Yes, I think it did fall but it’s still in the top 10 so that’s one thing to keep in mind, and what is number one, as I talked about early on, is more short-term regulatory concern about “how regulation is going to impact me” during this pandemic. So I think that regulatory concern is top of mind for 2021, just getting through the pandemic. But beyond that, we see regulatory concern moving back up into the top concerns – in fact, by 2030 it’s number two. So we’re looking at regulatory changes and increased perceptions of greater regulatory scrutiny over … business, and I think, Jim, you talked about that in that last conversation about cyber and data security and privacy. I think this is a good illustration of regulation. It’s not just a regulated industry like banking or insurance, it is broad regulation that affects all of us, data security being an example of that. Hiring practices, climate issues, and regulatory implications coming from that. I think when they look at the megatrends, they’re really looking at that representing areas where there could be more emerging regulation as we look into the future, dealing with social change issues and those kinds of things. So, I think there’s this broadened sense that the complexity of regulation and the need to ensure compliance is just expanding. It’s expanding into multiple prongs, which means it’s more complex and creates potential risk that is of concern, particularly elevated concern for 2030, as they look out.
The only thing I would add is that I think it’s intuitive that the longer business leaders look out, the more likely they see regulatory change and legislative changes that could potentially affect, to your point, Mark, the ability to do business, and I think everyone on the board expects tax increases to occur and that’s certainly very likely over the next several years with all the money being printed by governments all over the world. So, regulatory risk continues to be a top-of-mind issue, and longer-term, relatively speaking to other risks, it is an even more important issue to the business leaders.

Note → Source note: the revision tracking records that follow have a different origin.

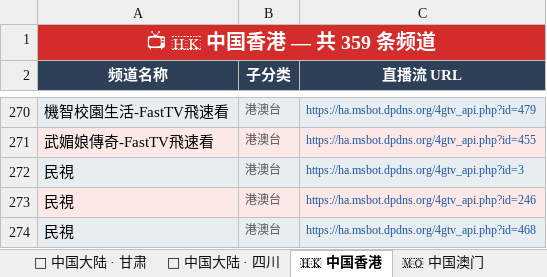
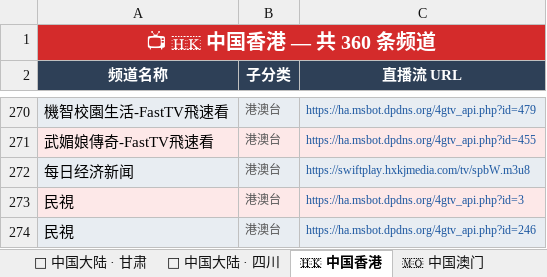
Before and after one commit to amazonjdshop/tv, an Excel workbook: channels_overview.xlsx, sheet 🇭🇰 中国香港, drawn as a sheet; only a part is shown, gaps mark what is left out; the shorter side is filled out with more unchanged rows; values as stored, in another font and other column widths than the file's, no borders; the diff names each change by its address in the sheet, - before the commit and + after, or states it on an @@ line.

```diff
--- a/channels_overview.xlsx (sheet 🇭🇰 中国香港)
+++ b/channels_overview.xlsx (sheet 🇭🇰 中国香港)
-A1 (频道名称): 📺 🇭🇰 中国香港 — 共 359 条频道
+A1 (频道名称): 📺 🇭🇰 中国香港 — 共 360 条频道
+row 272: 每日经济新闻 | 港澳台 | https://swiftplay.hxkjmedia.com/tv/spbW.m3u8
```
Also changed, not shown: sheet 📺 其他频道, sheet 📡 中国大陆 · 黑龙江, sheet 📊 总览, sheet 📡 中国大陆 · 浙江, 5 other files.
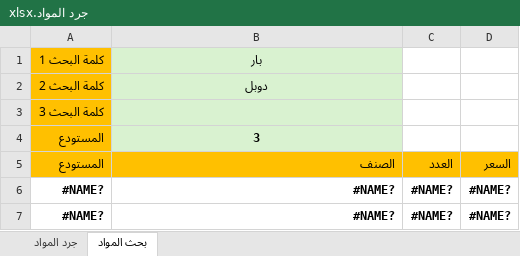
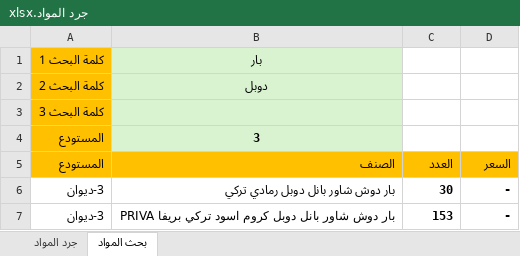
Before and after one commit to dabbousbasta/Dabbous-Al-Basta, an Excel workbook: جرد المواد.xlsx, sheet بحث المواد, drawn as a sheet; values as stored, in another font and other column widths than the file's, no borders; conditional formats not drawn; removed rows and columns are numbered as before the commit, all else as after; the diff names each change by its address in the sheet, - before the commit and + after, or states it on an @@ line.

Commit message:
Add files via upload
20260413

```diff
--- a/جرد المواد.xlsx (sheet بحث المواد)
+++ b/جرد المواد.xlsx (sheet بحث المواد)
-row 6: #NAME? | #NAME? | #NAME? | #NAME?
-row 7: #NAME? | #NAME? | #NAME? | #NAME?
+row 6: 3-ديوان | بار دوش شاور بانل دوبل رمادي تركي | 30 | -
+row 7: 3-ديوان | بار دوش شاور بانل دوبل كروم اسود تركي بريفا PRIVA | 153 | -
```
Also changed, not shown: sheet جرد المواد.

Well, Mark, Jim, this has been a fantastic conversation. Thanks for joining me today.
Thanks for the opportunity. I appreciate it.
Thank you for listening today. I thought this was a great conversation with Mark and Jim, and really hope you enjoyed it. Again, you can find our report, Executive Perspectives on Top Risks for 2021 & 2030, at erm.ncsu.edu and at protiviti.com/toprisks. I also encourage you to subscribe to our Powerful Insights podcast series and to review us wherever you get your podcast content.